**Directions:**
Note how many lines in the entries below contain the string "Boise", and answer with that number and no other text.

**Data supplied:**

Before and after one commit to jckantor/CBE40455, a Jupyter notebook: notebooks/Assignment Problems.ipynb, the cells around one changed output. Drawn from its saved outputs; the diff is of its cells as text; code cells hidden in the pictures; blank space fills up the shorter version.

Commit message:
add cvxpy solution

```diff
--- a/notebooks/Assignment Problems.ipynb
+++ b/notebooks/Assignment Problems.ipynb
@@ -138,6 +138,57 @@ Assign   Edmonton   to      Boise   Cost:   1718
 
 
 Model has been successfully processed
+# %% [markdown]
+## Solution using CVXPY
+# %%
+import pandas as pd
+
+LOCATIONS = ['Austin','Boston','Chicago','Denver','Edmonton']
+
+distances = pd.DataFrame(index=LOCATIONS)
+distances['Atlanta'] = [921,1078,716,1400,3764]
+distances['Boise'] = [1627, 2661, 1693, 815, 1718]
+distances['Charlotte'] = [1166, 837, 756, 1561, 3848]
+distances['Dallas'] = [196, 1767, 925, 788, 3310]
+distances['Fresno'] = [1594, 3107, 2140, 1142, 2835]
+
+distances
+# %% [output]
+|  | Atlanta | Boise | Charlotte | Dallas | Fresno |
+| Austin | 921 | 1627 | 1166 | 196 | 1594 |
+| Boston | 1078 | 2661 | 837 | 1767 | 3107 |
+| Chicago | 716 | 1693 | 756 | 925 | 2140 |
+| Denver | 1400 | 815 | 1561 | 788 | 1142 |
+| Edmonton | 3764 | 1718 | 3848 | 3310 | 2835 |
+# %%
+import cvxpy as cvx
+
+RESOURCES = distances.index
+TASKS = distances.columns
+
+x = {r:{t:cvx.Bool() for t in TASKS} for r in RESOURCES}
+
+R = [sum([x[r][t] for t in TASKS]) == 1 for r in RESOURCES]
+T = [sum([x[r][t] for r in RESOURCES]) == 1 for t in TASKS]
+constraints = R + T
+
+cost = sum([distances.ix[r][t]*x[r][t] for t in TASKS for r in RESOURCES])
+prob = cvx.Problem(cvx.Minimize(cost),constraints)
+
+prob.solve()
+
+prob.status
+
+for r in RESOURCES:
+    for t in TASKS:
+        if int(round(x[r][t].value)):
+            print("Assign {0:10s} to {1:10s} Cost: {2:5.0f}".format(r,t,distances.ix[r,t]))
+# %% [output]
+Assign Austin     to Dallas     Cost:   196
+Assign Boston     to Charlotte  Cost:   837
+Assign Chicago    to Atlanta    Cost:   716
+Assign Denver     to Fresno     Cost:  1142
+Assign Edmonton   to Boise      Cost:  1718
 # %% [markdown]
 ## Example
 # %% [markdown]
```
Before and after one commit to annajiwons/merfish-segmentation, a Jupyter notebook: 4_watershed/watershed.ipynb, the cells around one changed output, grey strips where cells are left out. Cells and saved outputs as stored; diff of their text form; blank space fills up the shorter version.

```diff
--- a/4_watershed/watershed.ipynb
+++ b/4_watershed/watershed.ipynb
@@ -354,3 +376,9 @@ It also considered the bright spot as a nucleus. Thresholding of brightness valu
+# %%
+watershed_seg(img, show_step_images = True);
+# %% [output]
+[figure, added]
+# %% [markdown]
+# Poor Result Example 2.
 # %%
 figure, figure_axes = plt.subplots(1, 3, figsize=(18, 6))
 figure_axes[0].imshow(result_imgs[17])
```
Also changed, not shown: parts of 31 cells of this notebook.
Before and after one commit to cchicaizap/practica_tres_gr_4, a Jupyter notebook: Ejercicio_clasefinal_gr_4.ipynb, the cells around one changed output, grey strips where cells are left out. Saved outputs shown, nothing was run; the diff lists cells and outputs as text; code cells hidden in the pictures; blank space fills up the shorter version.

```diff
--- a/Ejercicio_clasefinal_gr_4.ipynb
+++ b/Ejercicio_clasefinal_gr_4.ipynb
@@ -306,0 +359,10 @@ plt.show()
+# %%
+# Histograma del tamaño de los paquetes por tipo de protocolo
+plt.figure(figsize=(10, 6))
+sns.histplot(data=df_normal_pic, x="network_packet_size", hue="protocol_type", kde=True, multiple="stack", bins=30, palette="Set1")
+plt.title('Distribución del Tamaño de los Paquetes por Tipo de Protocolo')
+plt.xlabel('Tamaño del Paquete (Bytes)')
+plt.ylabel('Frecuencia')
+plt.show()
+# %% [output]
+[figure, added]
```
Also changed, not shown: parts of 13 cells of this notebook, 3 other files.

**Exercise output:**
4